── RAW DATA ──

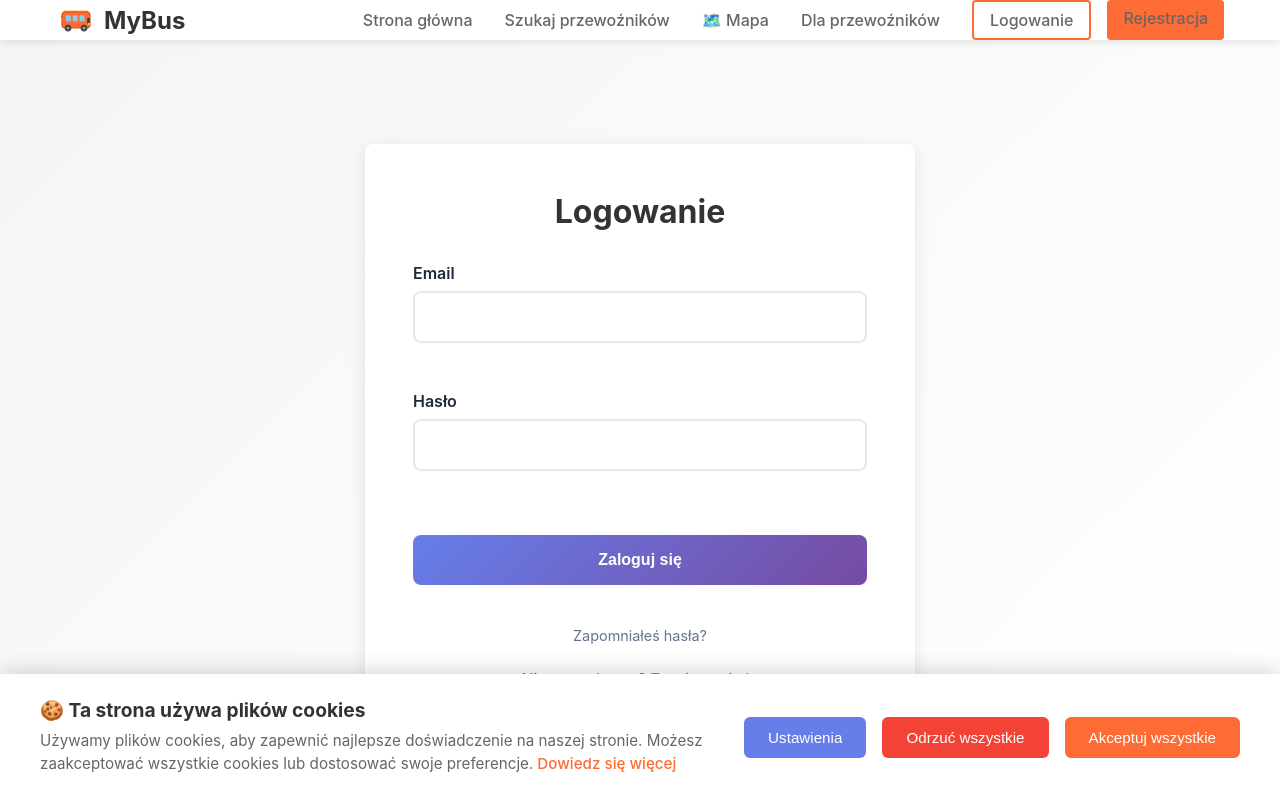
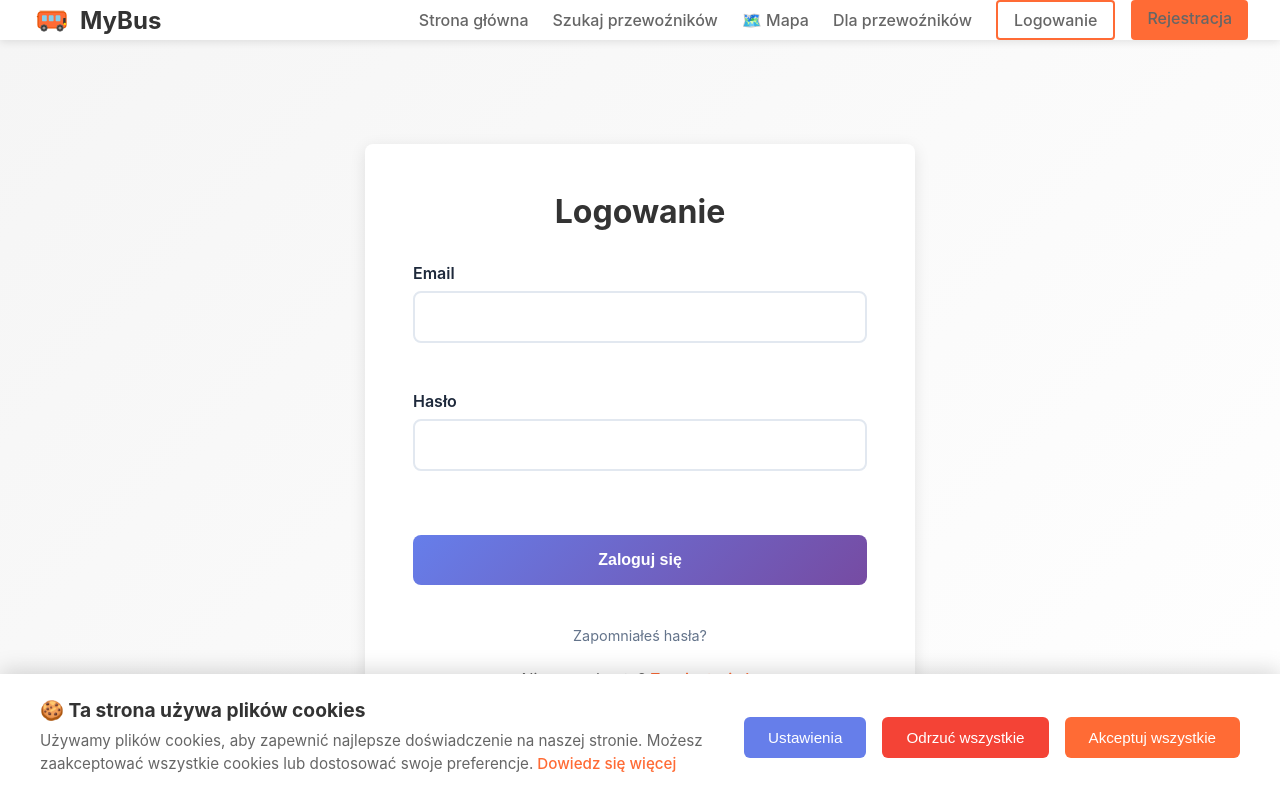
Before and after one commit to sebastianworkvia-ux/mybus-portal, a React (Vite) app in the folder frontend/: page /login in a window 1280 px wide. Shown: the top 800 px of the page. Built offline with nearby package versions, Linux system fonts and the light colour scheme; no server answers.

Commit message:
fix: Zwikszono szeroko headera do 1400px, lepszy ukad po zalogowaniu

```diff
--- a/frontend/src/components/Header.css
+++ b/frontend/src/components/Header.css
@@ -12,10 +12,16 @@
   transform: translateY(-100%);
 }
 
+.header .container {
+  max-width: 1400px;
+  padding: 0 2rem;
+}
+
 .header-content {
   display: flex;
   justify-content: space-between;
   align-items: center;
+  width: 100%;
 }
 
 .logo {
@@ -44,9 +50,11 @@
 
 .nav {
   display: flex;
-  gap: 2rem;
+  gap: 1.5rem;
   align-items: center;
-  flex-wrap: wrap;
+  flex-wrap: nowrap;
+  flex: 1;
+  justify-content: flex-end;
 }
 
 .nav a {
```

───
── RAW DATA ──

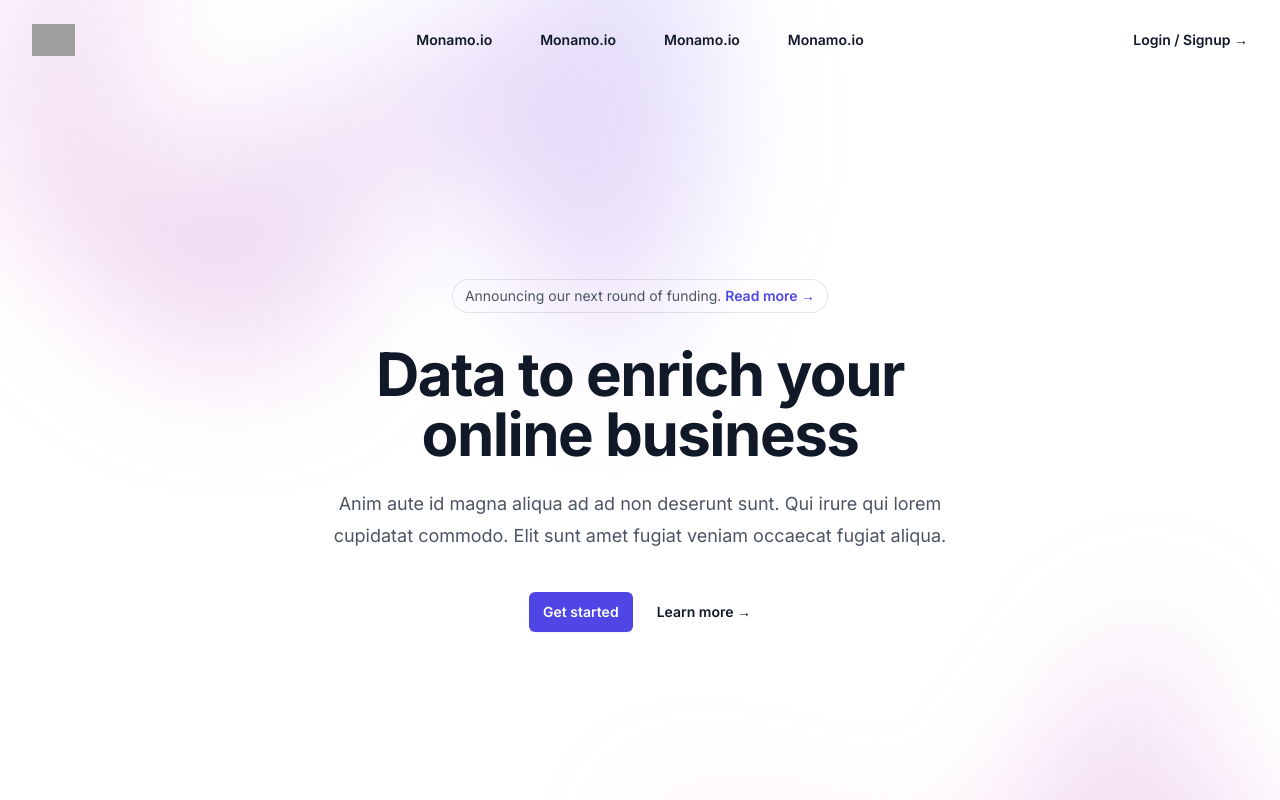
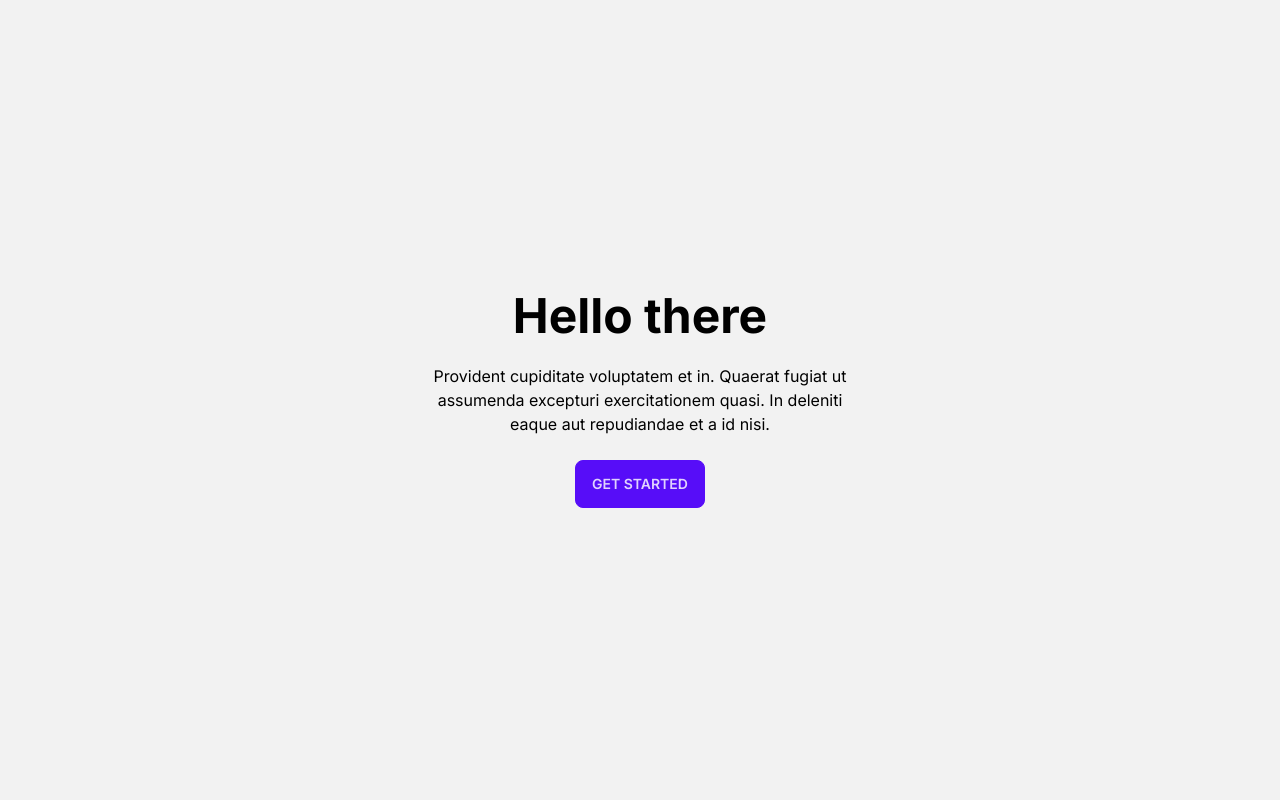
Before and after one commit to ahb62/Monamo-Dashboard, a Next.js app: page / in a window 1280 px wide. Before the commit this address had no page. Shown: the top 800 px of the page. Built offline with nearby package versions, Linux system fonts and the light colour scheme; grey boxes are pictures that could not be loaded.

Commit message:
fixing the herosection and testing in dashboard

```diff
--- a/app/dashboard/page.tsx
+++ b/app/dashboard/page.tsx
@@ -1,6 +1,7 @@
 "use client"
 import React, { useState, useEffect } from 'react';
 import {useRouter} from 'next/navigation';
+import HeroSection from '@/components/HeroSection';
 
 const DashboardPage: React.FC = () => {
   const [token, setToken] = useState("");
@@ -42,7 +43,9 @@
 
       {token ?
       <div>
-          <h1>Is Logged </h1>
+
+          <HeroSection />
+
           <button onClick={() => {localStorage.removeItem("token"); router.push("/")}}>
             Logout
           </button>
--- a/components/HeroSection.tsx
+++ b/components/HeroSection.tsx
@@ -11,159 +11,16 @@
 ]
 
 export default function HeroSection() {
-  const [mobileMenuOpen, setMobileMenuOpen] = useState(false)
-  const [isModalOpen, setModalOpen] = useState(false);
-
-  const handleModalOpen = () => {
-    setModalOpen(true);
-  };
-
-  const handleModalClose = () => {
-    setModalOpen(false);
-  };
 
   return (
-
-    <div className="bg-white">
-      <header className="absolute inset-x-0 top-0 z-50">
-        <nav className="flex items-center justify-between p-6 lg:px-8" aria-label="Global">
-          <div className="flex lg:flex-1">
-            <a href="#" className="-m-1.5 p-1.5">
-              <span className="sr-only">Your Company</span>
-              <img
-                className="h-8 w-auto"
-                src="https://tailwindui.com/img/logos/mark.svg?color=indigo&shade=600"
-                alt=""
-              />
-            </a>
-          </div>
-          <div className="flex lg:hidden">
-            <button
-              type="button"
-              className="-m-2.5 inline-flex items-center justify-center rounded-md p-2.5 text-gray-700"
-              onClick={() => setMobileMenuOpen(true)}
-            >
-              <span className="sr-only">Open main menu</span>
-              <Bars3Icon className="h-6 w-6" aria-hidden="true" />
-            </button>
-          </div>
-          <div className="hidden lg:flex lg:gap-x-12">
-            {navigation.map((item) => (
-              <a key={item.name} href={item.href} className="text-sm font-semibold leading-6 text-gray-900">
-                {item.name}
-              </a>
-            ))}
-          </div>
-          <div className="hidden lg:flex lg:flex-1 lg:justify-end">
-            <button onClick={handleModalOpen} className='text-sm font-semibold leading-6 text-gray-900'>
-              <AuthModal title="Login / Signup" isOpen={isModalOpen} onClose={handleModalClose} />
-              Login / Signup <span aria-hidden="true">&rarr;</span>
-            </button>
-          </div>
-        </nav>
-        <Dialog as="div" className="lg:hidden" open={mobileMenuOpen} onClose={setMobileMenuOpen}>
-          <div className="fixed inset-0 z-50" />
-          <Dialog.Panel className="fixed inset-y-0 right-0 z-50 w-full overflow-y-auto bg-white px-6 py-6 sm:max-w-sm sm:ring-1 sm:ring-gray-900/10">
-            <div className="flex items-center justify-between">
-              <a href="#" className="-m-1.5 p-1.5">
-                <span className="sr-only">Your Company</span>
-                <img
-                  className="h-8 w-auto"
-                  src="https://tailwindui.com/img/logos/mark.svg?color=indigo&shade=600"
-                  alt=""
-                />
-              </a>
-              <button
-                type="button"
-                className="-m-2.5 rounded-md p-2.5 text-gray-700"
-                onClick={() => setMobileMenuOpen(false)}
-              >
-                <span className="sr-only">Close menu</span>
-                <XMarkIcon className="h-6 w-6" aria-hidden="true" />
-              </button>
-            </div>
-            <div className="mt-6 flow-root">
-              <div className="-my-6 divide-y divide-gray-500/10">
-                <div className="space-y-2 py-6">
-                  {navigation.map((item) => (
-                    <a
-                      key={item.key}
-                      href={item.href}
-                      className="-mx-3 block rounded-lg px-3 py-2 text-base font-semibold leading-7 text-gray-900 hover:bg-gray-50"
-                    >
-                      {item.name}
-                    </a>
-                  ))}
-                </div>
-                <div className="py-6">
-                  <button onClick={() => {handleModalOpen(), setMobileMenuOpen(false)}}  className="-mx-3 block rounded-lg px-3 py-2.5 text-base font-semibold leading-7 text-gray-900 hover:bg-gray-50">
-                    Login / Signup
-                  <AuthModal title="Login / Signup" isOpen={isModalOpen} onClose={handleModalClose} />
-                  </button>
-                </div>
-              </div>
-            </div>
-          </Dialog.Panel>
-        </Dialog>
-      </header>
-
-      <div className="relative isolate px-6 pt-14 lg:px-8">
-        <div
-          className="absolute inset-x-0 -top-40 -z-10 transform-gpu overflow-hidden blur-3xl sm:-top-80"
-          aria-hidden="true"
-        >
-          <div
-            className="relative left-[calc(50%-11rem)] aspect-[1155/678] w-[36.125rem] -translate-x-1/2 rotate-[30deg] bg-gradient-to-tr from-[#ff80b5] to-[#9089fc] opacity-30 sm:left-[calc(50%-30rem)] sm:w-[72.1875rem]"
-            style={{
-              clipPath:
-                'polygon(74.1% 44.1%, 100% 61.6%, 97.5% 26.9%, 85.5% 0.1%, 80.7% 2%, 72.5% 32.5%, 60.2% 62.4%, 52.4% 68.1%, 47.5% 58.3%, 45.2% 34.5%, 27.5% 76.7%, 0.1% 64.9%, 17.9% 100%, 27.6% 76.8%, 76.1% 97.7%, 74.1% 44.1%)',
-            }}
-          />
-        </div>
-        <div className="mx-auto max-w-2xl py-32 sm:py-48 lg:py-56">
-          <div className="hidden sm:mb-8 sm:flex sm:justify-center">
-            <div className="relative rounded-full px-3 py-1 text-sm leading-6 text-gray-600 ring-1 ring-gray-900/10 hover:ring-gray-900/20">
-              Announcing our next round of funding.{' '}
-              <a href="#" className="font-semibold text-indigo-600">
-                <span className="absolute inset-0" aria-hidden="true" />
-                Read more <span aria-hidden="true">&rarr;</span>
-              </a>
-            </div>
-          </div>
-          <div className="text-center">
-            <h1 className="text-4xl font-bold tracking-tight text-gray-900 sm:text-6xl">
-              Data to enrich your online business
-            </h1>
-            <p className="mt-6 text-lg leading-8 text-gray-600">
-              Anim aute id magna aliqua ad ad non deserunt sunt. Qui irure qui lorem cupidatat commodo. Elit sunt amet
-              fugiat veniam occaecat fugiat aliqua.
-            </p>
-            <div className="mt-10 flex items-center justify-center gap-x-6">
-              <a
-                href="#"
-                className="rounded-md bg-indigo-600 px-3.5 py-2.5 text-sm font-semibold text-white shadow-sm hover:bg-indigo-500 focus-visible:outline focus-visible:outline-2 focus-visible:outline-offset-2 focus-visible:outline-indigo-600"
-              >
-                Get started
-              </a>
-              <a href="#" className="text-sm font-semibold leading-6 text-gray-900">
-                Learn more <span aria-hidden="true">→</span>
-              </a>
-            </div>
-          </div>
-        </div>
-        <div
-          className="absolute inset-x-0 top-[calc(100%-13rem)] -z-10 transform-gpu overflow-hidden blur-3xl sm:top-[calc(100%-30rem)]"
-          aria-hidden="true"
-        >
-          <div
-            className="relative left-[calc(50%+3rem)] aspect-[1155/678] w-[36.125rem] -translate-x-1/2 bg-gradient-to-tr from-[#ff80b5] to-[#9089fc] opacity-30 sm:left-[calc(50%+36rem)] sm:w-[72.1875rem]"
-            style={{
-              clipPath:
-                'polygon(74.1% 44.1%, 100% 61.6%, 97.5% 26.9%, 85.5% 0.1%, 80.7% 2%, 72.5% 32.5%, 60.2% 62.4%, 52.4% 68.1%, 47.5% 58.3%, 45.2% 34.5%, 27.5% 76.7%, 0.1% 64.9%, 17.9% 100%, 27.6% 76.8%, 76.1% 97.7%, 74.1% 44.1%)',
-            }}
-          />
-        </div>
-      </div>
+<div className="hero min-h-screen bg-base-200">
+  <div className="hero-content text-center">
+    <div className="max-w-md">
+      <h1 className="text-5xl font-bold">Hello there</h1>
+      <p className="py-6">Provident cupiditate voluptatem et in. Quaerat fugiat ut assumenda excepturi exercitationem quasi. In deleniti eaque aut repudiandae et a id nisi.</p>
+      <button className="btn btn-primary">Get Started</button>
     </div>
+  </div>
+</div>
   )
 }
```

───

• _EXERCISE GOAL_
Only lines holding the word "justify" are wanted, so copy each of them from the records above.

• _WRITTEN SOLUTION_
   justify-content: space-between;
+  justify-content: flex-end;
-        <nav className="flex items-center justify-between p-6 lg:px-8" aria-label="Global">
-              className="-m-2.5 inline-flex items-center justify-center rounded-md p-2.5 text-gray-700"
-          <div className="hidden lg:flex lg:flex-1 lg:justify-end">
-            <div className="flex items-center justify-between">
-          <div className="hidden sm:mb-8 sm:flex sm:justify-center">
-            <div className="mt-10 flex items-center justify-center gap-x-6">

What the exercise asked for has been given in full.